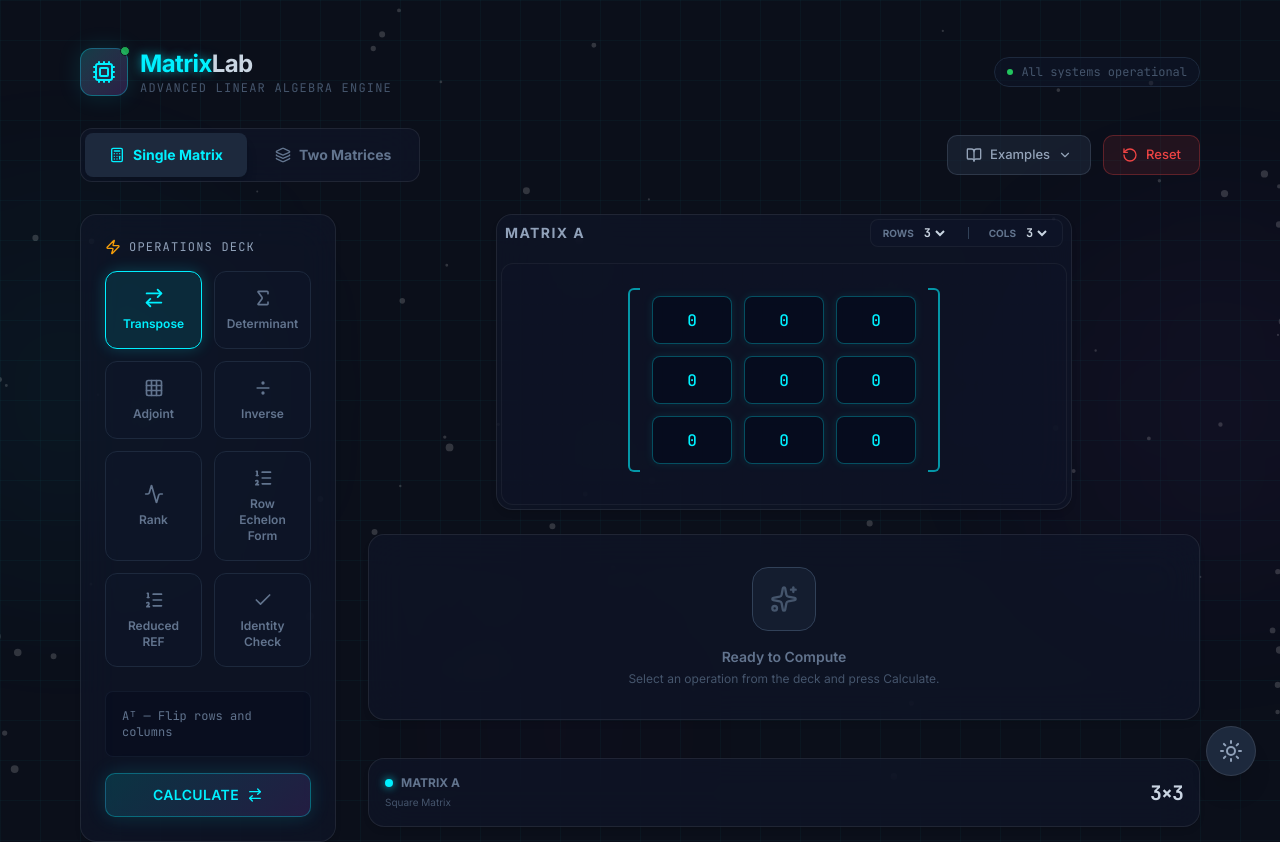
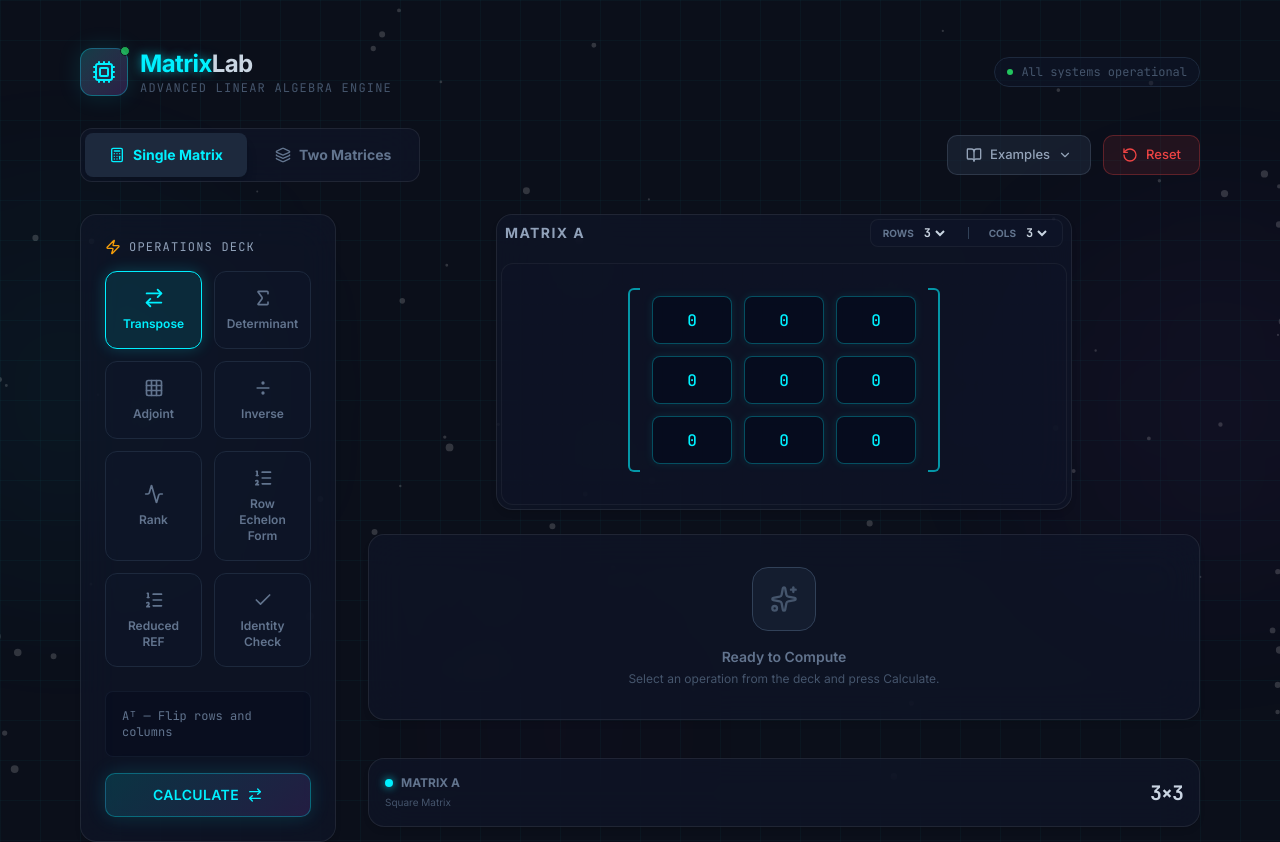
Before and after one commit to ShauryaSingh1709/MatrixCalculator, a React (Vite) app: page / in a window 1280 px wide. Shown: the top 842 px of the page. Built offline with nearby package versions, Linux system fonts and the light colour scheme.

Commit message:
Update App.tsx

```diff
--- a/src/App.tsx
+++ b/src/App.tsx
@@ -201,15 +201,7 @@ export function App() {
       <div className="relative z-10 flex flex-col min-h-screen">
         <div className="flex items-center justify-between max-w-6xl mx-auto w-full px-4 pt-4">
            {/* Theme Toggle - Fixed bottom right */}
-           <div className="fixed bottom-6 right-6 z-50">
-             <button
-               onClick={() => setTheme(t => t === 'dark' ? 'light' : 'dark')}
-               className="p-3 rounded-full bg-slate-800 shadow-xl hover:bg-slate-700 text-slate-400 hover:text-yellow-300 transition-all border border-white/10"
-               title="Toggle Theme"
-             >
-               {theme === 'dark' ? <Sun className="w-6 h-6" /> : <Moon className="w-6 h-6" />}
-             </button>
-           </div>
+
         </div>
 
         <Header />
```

^^^^^^^^^^^^^^^^

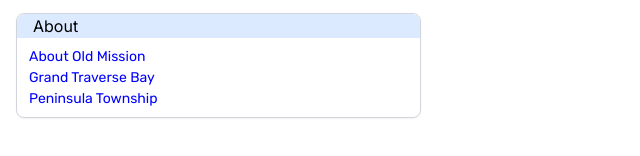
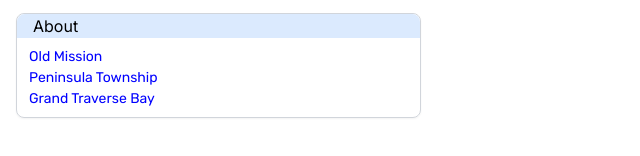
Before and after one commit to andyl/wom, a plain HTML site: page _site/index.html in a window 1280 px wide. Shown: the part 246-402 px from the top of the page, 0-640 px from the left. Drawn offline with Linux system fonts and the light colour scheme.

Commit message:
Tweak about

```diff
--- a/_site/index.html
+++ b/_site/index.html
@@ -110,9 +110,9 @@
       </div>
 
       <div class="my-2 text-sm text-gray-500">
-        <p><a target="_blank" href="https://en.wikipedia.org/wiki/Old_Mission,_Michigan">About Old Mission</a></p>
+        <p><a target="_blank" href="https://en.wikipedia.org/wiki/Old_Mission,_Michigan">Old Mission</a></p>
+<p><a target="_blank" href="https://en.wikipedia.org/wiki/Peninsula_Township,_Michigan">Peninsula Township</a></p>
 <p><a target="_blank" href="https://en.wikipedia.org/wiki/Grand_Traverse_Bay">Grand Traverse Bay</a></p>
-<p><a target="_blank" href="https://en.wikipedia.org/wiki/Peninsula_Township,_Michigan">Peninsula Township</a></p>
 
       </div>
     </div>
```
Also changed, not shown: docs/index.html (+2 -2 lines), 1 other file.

^^^^^^^^^^^^^^^^

Task item: Among the lines above, please find those with "text" and copy them.

Answer for the task:
-               className="p-3 rounded-full bg-slate-800 shadow-xl hover:bg-slate-700 text-slate-400 hover:text-yellow-300 transition-all border border-white/10"
       <div class="my-2 text-sm text-gray-500">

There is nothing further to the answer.